In retrospect, why was Richard Milhouse Nixon electable? Kennedy drank his milkshake in the 1960 election, and his hangdog expression and dour nastiness didn't improve with time. The answer is obvious: Nixon looked fantastic as a cartoon character. His campaign team capitalized on this with a matched set of erasers in the likeness of Nixon and his running mate, the immortal (and immoral) Spiro T. Agnew. The irony of a Nixon eraser — removes any mistake up to seventeen minutes in length! — is delicious, and the caricature is fantastic. Who wouldn't vote for this eraser? Persuasive Politics: Presidential Campaign Memorabilia, a selection of remarkable and strange items from the collection of Cecelia and U.I. "Chick" Harris, opens with a free public reception at 5:30 p.m. Friday, September 5, at the Saint Louis University Museum of Art (3663 Lindell Boulevard; 314-977-2666 or sluma.slu.edu). The exhibition features objects as familiar as lapel pins and as bizarre as an "I Like Ike" cigarette pack (too bad Obama quite smoking, eh?), as well as the little erasers. Persuasive Politics remains on display through Sunday, December 21; the museum is open Wednesday through Sunday.
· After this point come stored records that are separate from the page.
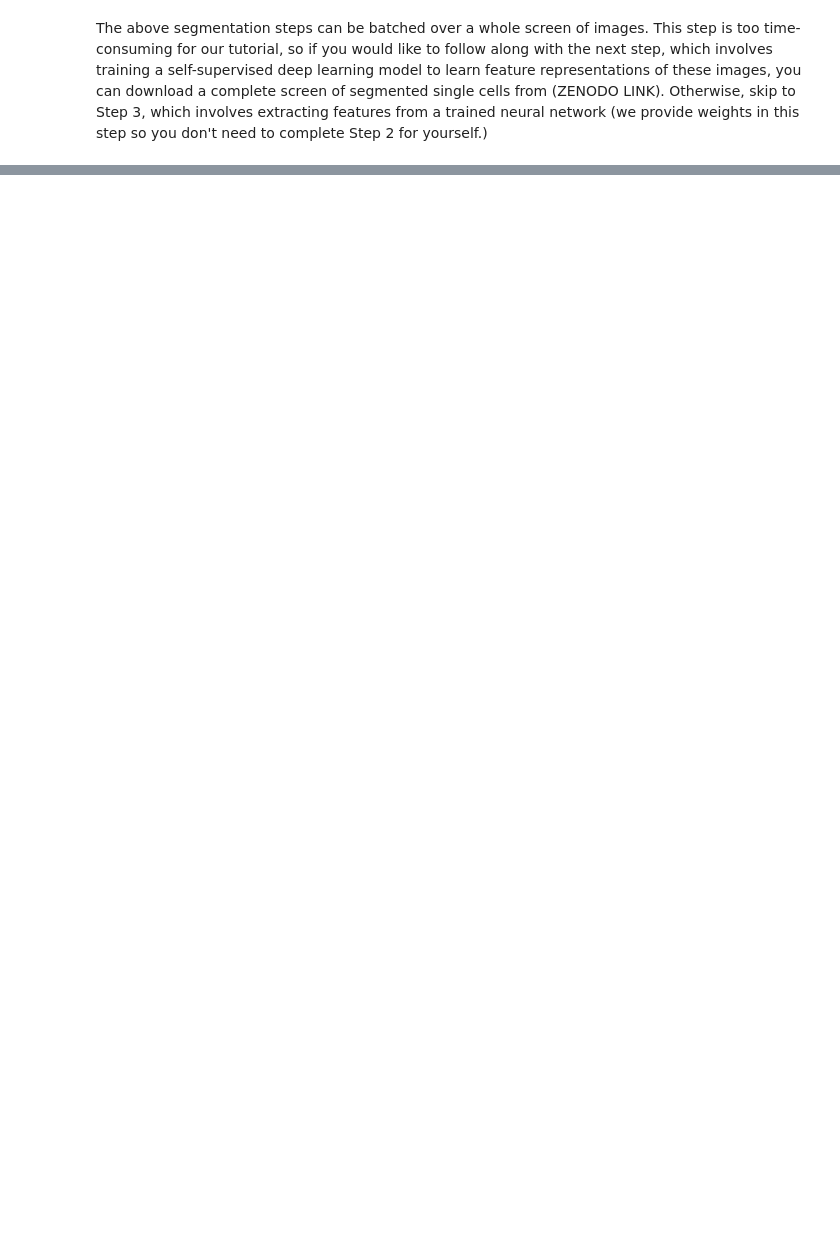
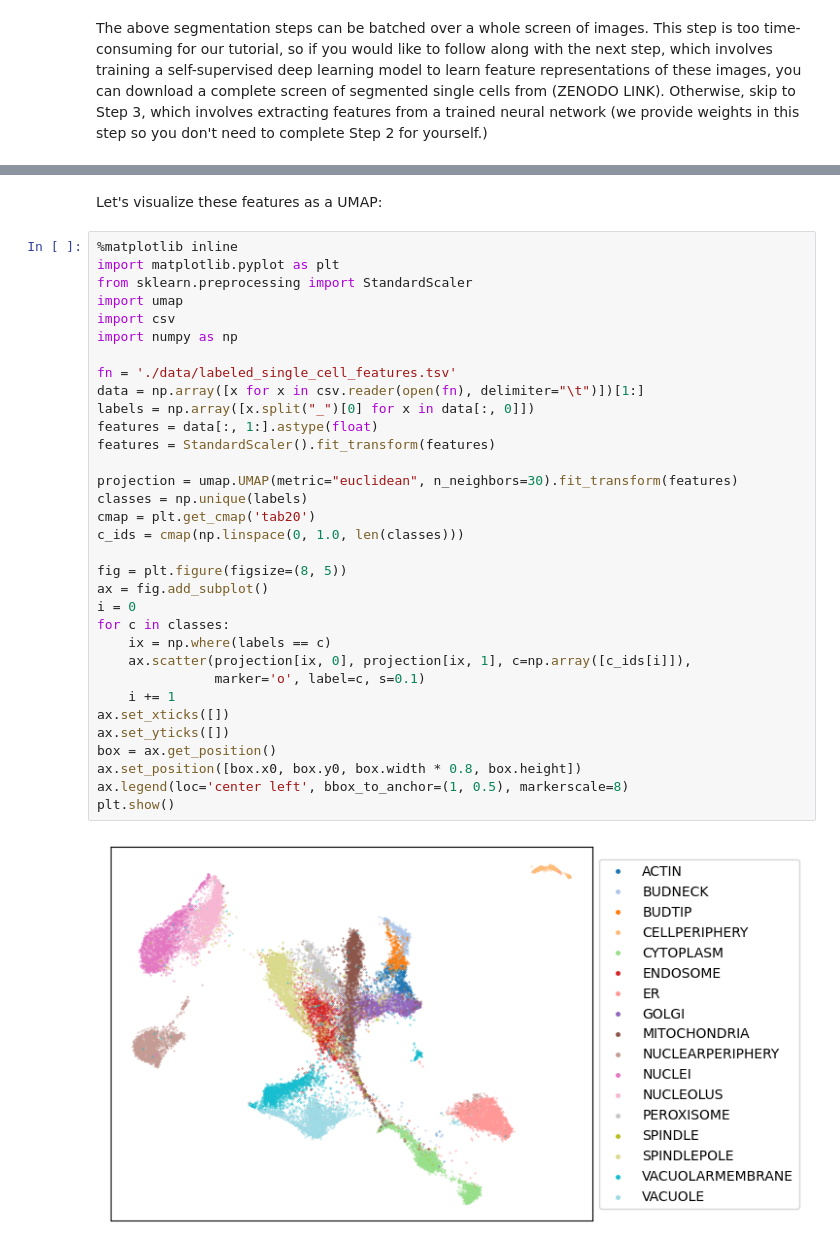
Before and after one commit to alexxijielu/change_detection_book_chapter, a Jupyter notebook: change_detection.ipynb, the cells around one changed output, grey strips where cells are left out. Cells and saved outputs as stored; diff of their text form; blank space fills up the shorter version.

```diff
--- a/change_detection.ipynb
+++ b/change_detection.ipynb
@@ -168,0 +284,37 @@ network (we provide weights in this step so you don't need to complete Step 2 fo
+# %% [markdown]
+Let's visualize these features as a UMAP:
+# %%
+%matplotlib inline
+import matplotlib.pyplot as plt
+from sklearn.preprocessing import StandardScaler
+import umap
+import csv
+import numpy as np
+
+fn = './data/labeled_single_cell_features.tsv'
+data = np.array([x for x in csv.reader(open(fn), delimiter="\t")])[1:]
+labels = np.array([x.split("_")[0] for x in data[:, 0]])
+features = data[:, 1:].astype(float)
+features = StandardScaler().fit_transform(features)
+
+projection = umap.UMAP(metric="euclidean", n_neighbors=30).fit_transform(features)
+classes = np.unique(labels)
+cmap = plt.get_cmap('tab20')
+c_ids = cmap(np.linspace(0, 1.0, len(classes)))
+
+fig = plt.figure(figsize=(8, 5))
+ax = fig.add_subplot()
+i = 0
+for c in classes:
+    ix = np.where(labels == c)
+    ax.scatter(projection[ix, 0], projection[ix, 1], c=np.array([c_ids[i]]),
+               marker='o', label=c, s=0.1)
+    i += 1
+ax.set_xticks([])
+ax.set_yticks([])
+box = ax.get_position()
+ax.set_position([box.x0, box.y0, box.width * 0.8, box.height])
+ax.legend(loc='center left', bbox_to_anchor=(1, 0.5), markerscale=8)
+plt.show()
+# %% [output]
+[figure, added]
```
Also changed, not shown: parts of 21 cells of this notebook, 5 other files.
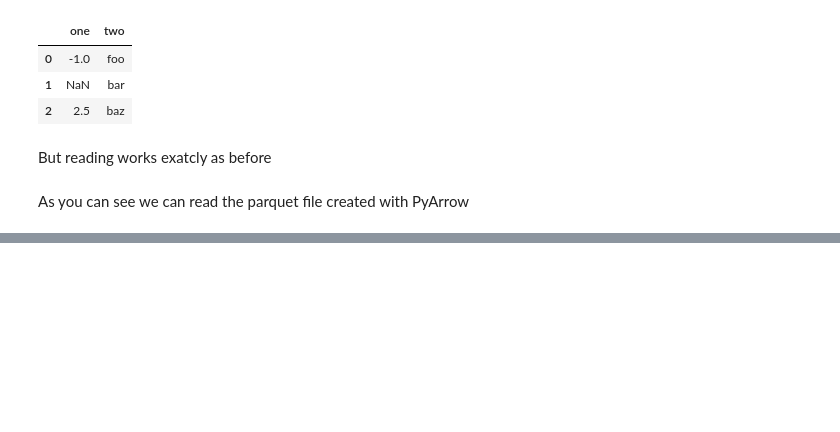
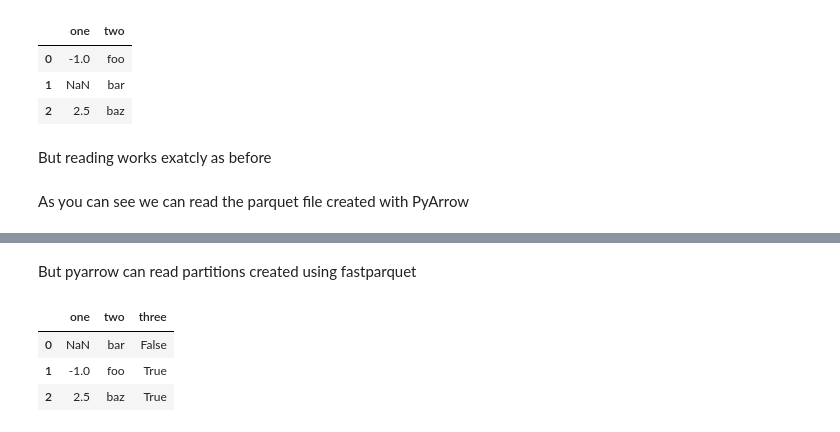
Before and after one commit to barrachri/pyarrow_fastparquet, a Jupyter notebook: pyarrow_fastparquet.ipynb, the cells around one changed output, grey strips where cells are left out. Drawn from its saved outputs; the diff is of its cells as text; code cells hidden in the pictures; blank space fills up the shorter version.

```diff
--- a/pyarrow_fastparquet.ipynb
+++ b/pyarrow_fastparquet.ipynb
@@ -181,0 +287,9 @@ ParquetFile('example2.fastparq').to_pandas()
+# %% [markdown]
+But pyarrow can read partitions created using fastparquet
+# %%
+pq.read_table("fastparquet").to_pandas()
+# %% [output]
+|  | one | two | three |
+| 0 | NaN | bar | False |
+| 1 | -1.0 | foo | True |
+| 2 | 2.5 | baz | True |
```
Also changed, not shown: parts of 60 cells of this notebook, 2 other files.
Wednesdays-Sundays. Starts: Sept. 5. Continues through Dec. 21, 2008